Classical Music Reviews
Every week, our professional critics attend concerts throughout the Bay Area to let you know what went well...and occasionally what didn't. Let their insights enrich your musical experiences, and feel free to share your own views!
The world of music has several types of 22-year-old composers — brash, confident ones; shy, talented ones; and painfully insecure ones who look to the past and worry that they were born several generations too late.
Last Thursday, the Carmel Bach Festival presented works by each of these types. The program, made up of pieces composed in 1707 by composers who were 22 during that year, highlighted not only the shifting trends in music at the time but also the personalities of the composers themselves.
Time was when piano recitals would end with a rousing performance of a Hungarian rhapsody, an etude, or the Mephisto Waltz by Franz Liszt as a surefire way to bring the audience to its feet. Christopher Taylor, who last year in Berkeley played all three books of etudes by another Hungarian, Györgi Ligeti, once again put himself to the test, this time in the Napa Valley Opera House last Thursday, playing all 12 of Liszt’s Transcendental Studies at the Festival del Sole.
I don't know how many Danielle de Nieses there are, but I have already heard two of them. The first was a terrific Cleopatra in a remarkable presentation of excerpts from Handel's Giulio Cesare in Calistoga's Castello di Amorosa on July 14. The second appeared a week later in an hour-long song recital, in the Napa Valley Opera House, accompanied by Royal Opera House Music Director Antonio Pappano. As the French say, Quel difference! But there was no Vive for this performance.
Although regional opera companies fulfill an important role in the American musical landscape, too often their limited resources and ambition cause them to cut corners and deliver cheap, amateurish productions. This is especially true of companies that try to mount reduced versions of monumental grand operas. Tosca with a student string quintet, a chorus without tenors, an 80-year-old Tosca who also founded the company, an audience of fawning voice teachers in 1980s attired in pastel pantsuits — none of these is Tosca, at least not the opera that Puccini wrote.
Jonathan Khuner, Berkeley Opera's artistic director, has long wanted to strip Verdi's Aïda of ancient Egyptian spectacle. Stage director Yuval Sharon was interested in making the composer’s story relevant to our times. In the opening performance of Aïda Saturday at the Julia Morgan Theatre, their successful collaboration was, in large part, fundamentally true to Verdi. The chorus sang entirely offstage, functioning more as a Greek chorus than as an exotic display of priests, slaves, soldiers, and animals.
The sfSoundGroup continued to carve out an exciting niche for itself in its concert Sunday night at ODC Theater.
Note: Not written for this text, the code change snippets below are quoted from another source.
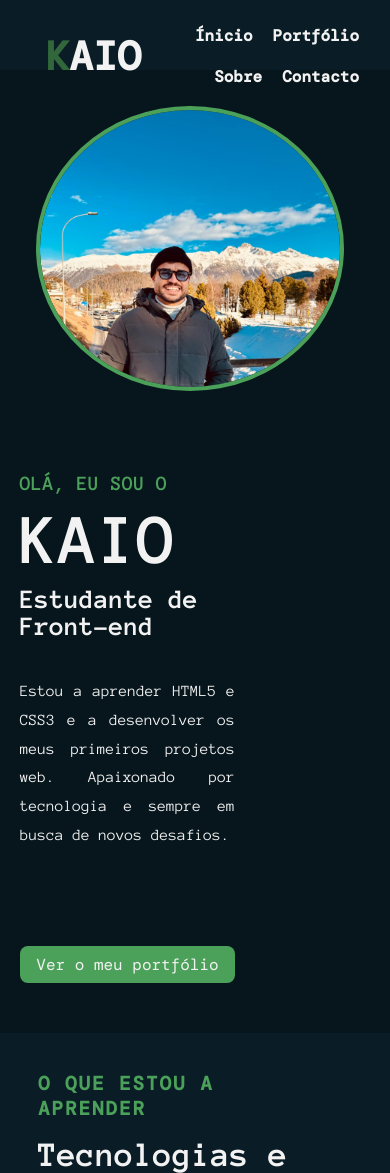
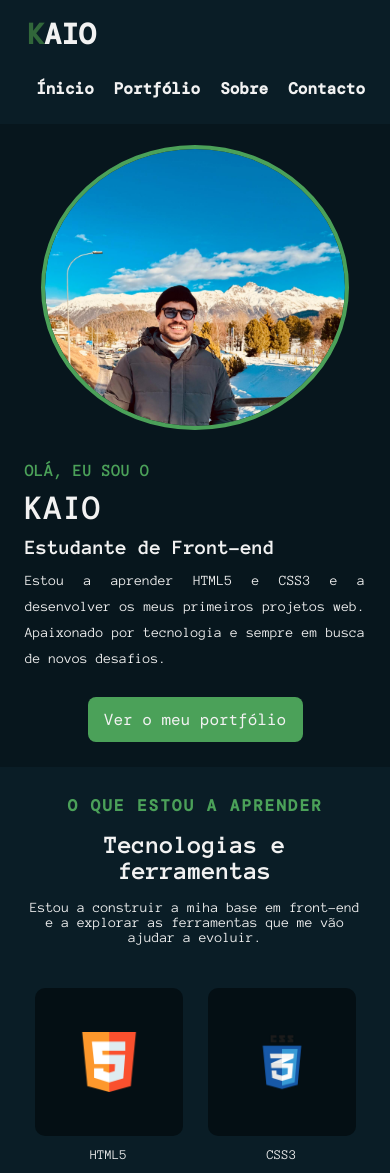
Before and after one commit to kaiocezar94/HTML5-e-CSS3, a plain HTML site: page index.html in a window 390 px wide. Shown: the top 1173 px of the page. Drawn offline with nearby package versions, Linux system fonts and the light colour scheme; a web font is replaced by a local one.

Commit message:
responsivo

```diff
--- a/css/style.css
+++ b/css/style.css
@@ -25,13 +25,16 @@ body{
 }
 
 header{
+    background-color: var(--cor4);
     padding: 15px;
     width: 100%;
-    max-height: 70px;
+    /* Removido max-height para evitar que o conteúdo transborde em ecrãs pequenos quando quebrar */
+    min-height: 70px;
     display: flex;
     align-items: center;
-    background-color: var(--cor4);
+    justify-content: space-between; /* Alinha o h1 e a nav nas extremidades automaticamente */
     flex-wrap: wrap;
+    gap: 15px; /* Evita que fiquem colados ao quebrar linha */
 }
 
 header h1 > span{
@@ -39,22 +42,31 @@ header h1 > span{
 }
 
 header > h1{
-    width: 30%;
+    /* Substituído width fixo por flex-grow fluido */
+    flex: 1 1 250px;
     color: var(--cor0);
     display: flex;
     flex-wrap: wrap;
-    justify-content: left;
+    justify-content: flex-start;
     align-items: center;
-    margin-left: 30px;
-    font-size: 2.5em;
+    /* Substituído margin fixa por clamp para se adaptar ao ecrã */
+    margin-left: clamp(10px, 3vw, 30px);
+    font-size: clamp(1.8em, 4vw, 2.5em); /* Fonte fluida */
     font-family: var(--font-destaque);
 }
 
 nav.menu{
-   width: 60%;
+   /* Substituído width fixo por flex-grow fluido */
+   flex: 2 1 300px;
    flex-wrap: wrap;
    display: flex;
-   justify-content: right;
+   /* Em ecrãs pequenos centraliza, em grandes alinha à direita */
+   justify-content: var(--justify-menu, flex-end);
+}
+
+/* Truque fluido: se o espaço for menor que 600px (aproximadamente), os itens alinham ao centro */
+@container (max-width: 600px) {
+    nav.menu { justify-content: center; }
 }
 
 nav.menu > a{
@@ -77,18 +89,24 @@ section.perfil{
     background-color: #07161d;
     display: flex;
     flex-wrap: wrap;
-    justify-content: left;
-    gap: 33px;
-    padding: 10px;
-    padding-bottom: 40px;
+    /* Centraliza automaticamente em ecrãs pequenos quando os elementos empilharem */
+    justify-content: center;
+    align-items: center;
+    gap: clamp(15px, 4vw, 33px);
+    padding: clamp(15px, 3vw, 30px);
 }
 
 main section.perfil picture{
-    padding: 30px;
+    padding: 10px; /* Reduzido para dar mais espaço à imagem em ecrãs mobile */
+    display: flex;
+    justify-content: center;
 }
 
 main section.perfil picture img{
-    width: 300px;
+    /* Substituído width fixo por max-width para nunca transbordar o ecrã */
+    width: 100%;
+    max-width: 300px;
+    height: auto; /* Mantém a proporção da imagem */
     outline: 4px solid #4ba159;
     border-radius: 50%;
 }
@@ -99,25 +117,27 @@ div.paragrafo{
     flex-direction: column;
     gap: 10px;
     padding: 10px;
-    margin-top: 10px;
-    width: 50%;
+    /* Mudado de 50% fixo para flex-basis fluida. Ocupa 100% no mobile e divide espaço no desktop */
+    flex: 1 1 450px;
+    min-width: 280px; /* Evita que fique excessivamente esmagado */
 }
 
 div.paragrafo p.primeiro{
     color: #4ba159;
     font-weight: bolder;
-    font-size: 1.3em;
+    font-size: clamp(1.1em, 2vw, 1.3em);
 }
 
 div.paragrafo p.segundo{
     color: var(--cor0);
-    font-size: 4.5em;
+    font-size: clamp(2.2em, 7vw, 4.5em); /* Reduz drasticamente no mobile para não quebrar layout */
     font-weight: bolder;
+    line-height: 1.1em;
 }
 
 div.paragrafo p.terceiro{
     color: var(--cor0);
-    font-size: 1.7em;
+    font-size: clamp(1.3em, 3vw, 1.7em);
     font-weight: bolder;
 }
 
@@ -125,20 +145,32 @@ div.paragrafo p.quarto{
     color: var(--cor0);
     line-height: 1.8em;
     text-align: justify;
+    font-size: clamp(0.9em, 1.5vw, 1em);
+}
+
+p.botao{
+    width: 100%;
+    margin-top: 15px;
 }
 
 p.botao > a{
     text-decoration: none;
     color: var(--cor0);
-    width: 215px;
+    width: 100%;
+    max-width: 215px; /* Garante que o botão não estica infinitamente */
     background-color: #4ba159;
-    padding: 8px;
+    padding: 12px 8px;
     border-radius: 8px;
     display: block;
-    margin: auto;
+    margin: 0 auto; /* Centraliza no container */
     font-family: var(--font-destaque);
     cursor: pointer;
     text-align: center;
+    transition: background-color 0.3s;
+}
+
+p.botao > a:hover{
+    background-color: #3b8247;
 }
 
 section.aprender{
@@ -147,47 +179,62 @@ section.aprender{
     flex-wrap: wrap;
     flex-direction: column;
     align-items: center;
-    padding: 30px 50px 50px 30px;
+    padding: clamp(20px, 5vw, 50px) clamp(15px, 5vw, 50px);
 }
 
 section.aprender h3{
     color: #4ba159;
     font-family: var(--font-destaque);
-    font-size: 1.2em;
+    font-size: clamp(1em, 2vw, 1.2em);
     letter-spacing: 2px;
     padding: 8px;
+    text-align: center;
 }
 
 section.aprender p.tec{
     color: var(--cor0);
     padding: 8px;
-    font-size: 2.2em;
+    font-size: clamp(1.6em, 5vw, 2.2em);
     font-weight: bold;
+    text-align: center;
 }
 
 section.aprender p.descricao{
     color: var(--cor0);
     max-width: 600px;
+    width: 100%;
     text-align: center;
     padding: 8px;
+    font-size: clamp(0.9em, 1.8vw, 1em);
 }
 
 section.aprender div.box{
     display: flex;
     flex-wrap: wrap;
     flex-direction: row;
+    justify-content: center; /* Centraliza os cartões em qualquer ecrã */
     gap: 25px;
     padding: 15px;
     margin-top: 20px;
+    width: 100%;
+}
+
+div.box div.icons{
+    /* O segredo para os cartões auto-responsivos: */
+    /* Eles crescem, mas nunca ficam menores que 140px nem maiores que 200px */
+    flex: 1 1 140px;
+    max-width: 200px;
 }
 
 .icons picture{
     display: flex;
     flex-wrap: wrap;
     justify-content: center;
+    align-items: center;
     background-color: #040f14;
     padding: 20px;
     border-radius: 10px;
+    aspect-ratio: 1 / 1; /* Mantém o container do ícone sempre quadrado */
 }
 
 div.box div.icons p{
@@ -195,17 +242,21 @@ div.box div.icons p{
     color: var(--cor0);
     padding: 5px;
     margin-top: 7px;
+    font-size: clamp(0.85em, 1.5vw, 1em);
 }
 
 .icons picture img{
-    width: 35%;
+    width: 100%;
+    max-width: 60px; /* Em vez de 35% do container, define um tamanho fixo saudável que se ajusta */
+    height: auto;
 }
 
 footer{
     text-align: center;
     background-color: #040f14;
     color: var(--cor0);
-    padding: 3px;
+    padding: 15px 10px; /* Aumentado o padding para melhor toque em mobile */
+    font-size: 0.9em;
 }
 
 footer a{
@@ -220,4 +271,5 @@ footer a:hover{
 
 main{
    border-radius: 0 0 8px 8px;
+   width: 100%;
 }
```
Among all the area’s new-music ensembles, this group has evolved an aesthetic that most vividly brings to mind the Bay Area’s long history of experimentation and boundary-crossing. As usual, the group offered a mix of composition and improvisation, acoustic and electronic sound, local and international voices, and a strong sense of connection to the audience in ODC’s black-box setting.
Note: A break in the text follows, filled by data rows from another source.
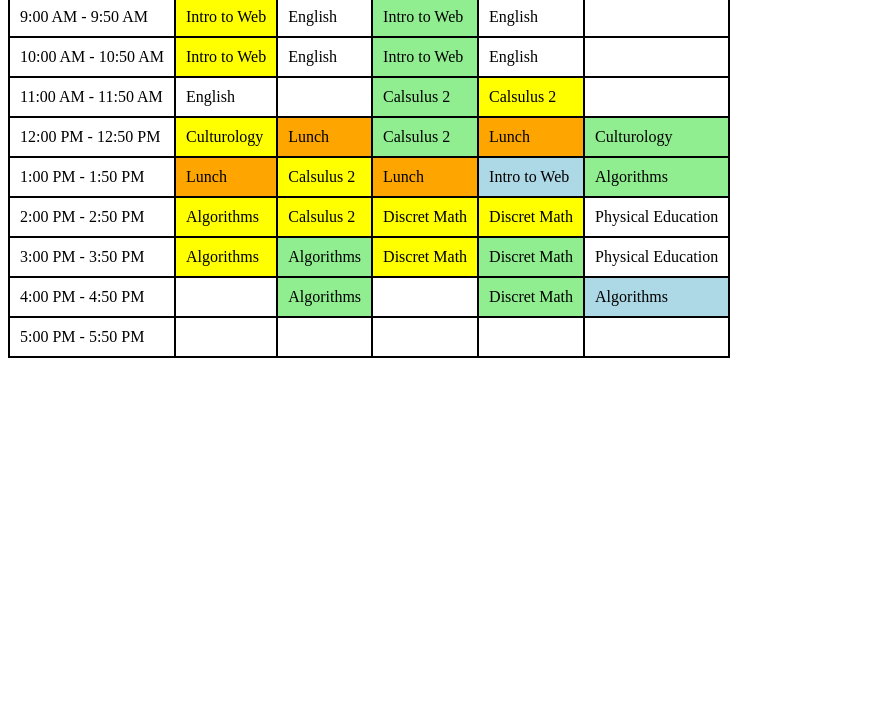
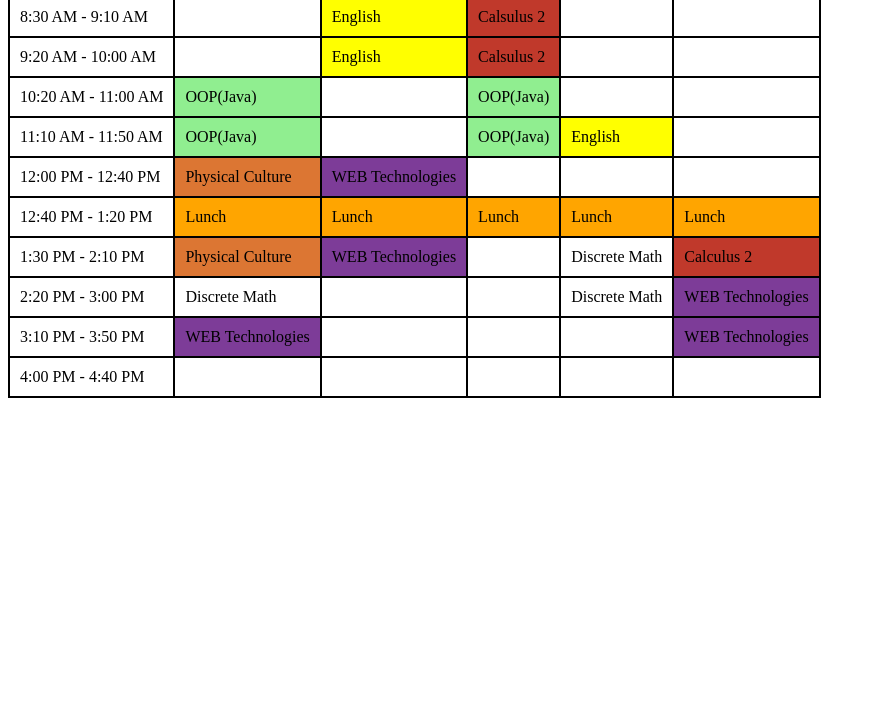
Before and after one commit to I3Fly/i3fly.github.io, a plain HTML site: page Home Work.html in a window 1280 px wide. Shown: the part 88-800 px from the top of the page, without its empty margins (0-876 px from the left). Drawn offline with Linux system fonts and the light colour scheme.

Commit message:
Update Home Work.html

```diff
--- a/Home Work.html
+++ b/Home Work.html
@@ -3,14 +3,23 @@
     <head>
         <title> Schedule</title>
         <style>
-            .lecture{
+        	.discr{
+        		background-color: #808B96;
+        	}
+        	.web{
+        		background-color: #7D3C98;
+        	}
+        	.physcult{
+        		background-color: #DC7633;
+        	}
+        	.calc{
+        		background-color: #C0392B;
+        	}
+            .eng{
                 background-color: yellow;
             }
-            .practice{
+            .oop{
                 background-color: lightgreen;
-            }
-            .quiz{
-                background-color: lightblue;
             }
             .lunch{
                 background-color: orange;
@@ -41,71 +50,79 @@
                 <th class="days">Friday</th>
             </tr>
             <tr>
-                <td>9:00 AM - 9:50 AM</td>
-                <td class="lecture">Intro to Web</td>
-                <td>English</td>
-                <td class="practice">Intro to Web</td>
-                <td>English</td>
+                <td>8:30 AM - 9:10 AM</td>
+                <td></td>
+                <td class="eng">English</td>
+                <td class="calc">Calsulus 2</td>
+                <td></td>
                 <td></td>
             </tr>
             <tr>
-                <td>10:00 AM - 10:50 AM</td>
-                <td class="lecture">Intro to Web</td>
-                <td>English</td>
-                <td class="practice">Intro to Web</td>
-                <td>English</td>
+                <td>9:20 AM - 10:00 AM</td>
+                <td></td>
+                <td class="eng">English</td>
+                <td class="calc">Calsulus 2</td>
+                <td></td>
                 <td></td>
             </tr>
             <tr>
-                <td>11:00 AM - 11:50 AM</td>
-                <td>English</td>
+                <td>10:20 AM - 11:00 AM</td>
+                <td class="oop">OOP(Java)</td>
                 <td></td>
-                <td class="practice">Calsulus 2</td>
-                <td class="lecture">Calsulus 2</td>
+                <td class="oop">OOP(Java)</td>
+                <td></td>
                 <td></td>
             </tr>
             <tr>
-                <td>12:00 PM - 12:50 PM</td>
-                <td class="lecture">Culturology</td>
-                <td class="lunch">Lunch</td>
-                <td class="practice">Calsulus 2</td>
-                <td class="lunch">Lunch</td>
-                <td class="practice">Culturology</td>
+                <td>11:10 AM - 11:50 AM</td>
+                <td class="oop">OOP(Java)</td>
+                <td></td>
+                <td class="oop">OOP(Java)</td>
+                <td class="eng">English</td>
+                <td></td>
             </tr>
             <tr>
-                <td>1:00 PM - 1:50 PM</td>
-                <td class="lunch">Lunch</td>
-                <td class="lecture">Calsulus 2</td>
-                <td class="lunch">Lunch</td>
-                <td class="quiz">Intro to Web</td>
-                <td class="practice">Algorithms</td>
+                <td>12:00 PM - 12:40 PM</td>
+                <td class="physcult">Physical Culture</td>
+                <td class="web">WEB Technologies</td>
+                <td></td>
+                <td></td>
+                <td></td>
             </tr>
             <tr>
-                <td>2:00 PM - 2:50 PM</td>
-                <td class="lecture">Algorithms</td>
-                <td class="lecture">Calsulus 2</td>
-                <td class="lecture">Discret Math</td>
-                <td class="lecture">Discret Math</td>
-                <td>Physical Education</td>
+            	<td>12:40 PM - 1:20 PM</td>
+                <td class="lunch">Lunch</td>
+                <td class="lunch">Lunch</td>
+                <td class="lunch">Lunch</td>
+                <td class="lunch">Lunch</td>
+                <td class="lunch">Lunch</td>
             </tr>
             <tr>
-                <td>3:00 PM - 3:50 PM</td>
-                <td class="lecture">Algorithms</td>
-                <td class="practice">Algorithms</td>
-                <td class="lecture">Discret Math</td>
-                <td class="practice">Discret Math</td>
-                <td>Physical Education</td>
+                <td>1:30 PM - 2:10 PM</td>
+                <td class="physcult">Physical Culture</td>
+                <td class="web">WEB Technologies</td>
+                <td></td>
+                <td>Discrete Math</td>
+                <td class="calc">Calculus 2</td>
             </tr>
             <tr>
-                <td>4:00 PM - 4:50 PM</td>
+                <td>2:20 PM - 3:00 PM</td>
+                <td>Discrete Math</td>
                 <td></td>
-                <td class="practice">Algorithms</td>
                 <td></td>
-                <td class="practice">Discret Math</td>
-                <td class="quiz">Algorithms</td>
+                <td>Discrete Math</td>
+                <td class="web">WEB Technologies</td>
             </tr>
             <tr>
-                <td>5:00 PM - 5:50 PM</td>
+                <td>3:10 PM - 3:50 PM</td>
+                <td class="web">WEB Technologies</td>
+                <td></td>
+                <td></td>
+                <td></td>
+                <td class="web">WEB Technologies</td>
+            </tr>
+            <tr>
+                <td>4:00 PM - 4:40 PM</td>
                 <td></td>
                 <td></td>
                 <td></td>
```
Friday evening’s concert by the Russian National Orchestra at the Lincoln Theater in Yountville was filled with pleasant surprises. Programming at summer festivals tends to be conservative, seldom straying from reliably popular, crowd-pleasing repertoire.
You'd think that nothing could steal the thunder from the likes of Frederica von Stade, Sir James and Lady Jeanne Galway, and the Russian National Orchestra. But Friday the 13th brought a decidedly unmusical close to Festival del Sole's opening night in Napa. That the potential fiasco was handled with copious amounts of charm and grace shone a much-deserved light on the evening's unjustifiably shadowed conductor, Stéphane Denève.
The current Festival del Sole in the Napa Valley took a stellar leap forward Saturday evening with both the talent it featured and the place in which that talent was showcased. The ever-impressive countertenor David Daniels, the dazzling young soprano Danielle de Niese, and the redoubtable Philharmonia Baroque Orchestra with Nicholas McGegan were the talent, while the imposing new Castello di Amorosa. a winery-cum-castle set amid the hills and vineyards of the upper Napa Valley near Calistoga, was the monumental site. It was a concert to be savored and long remembered.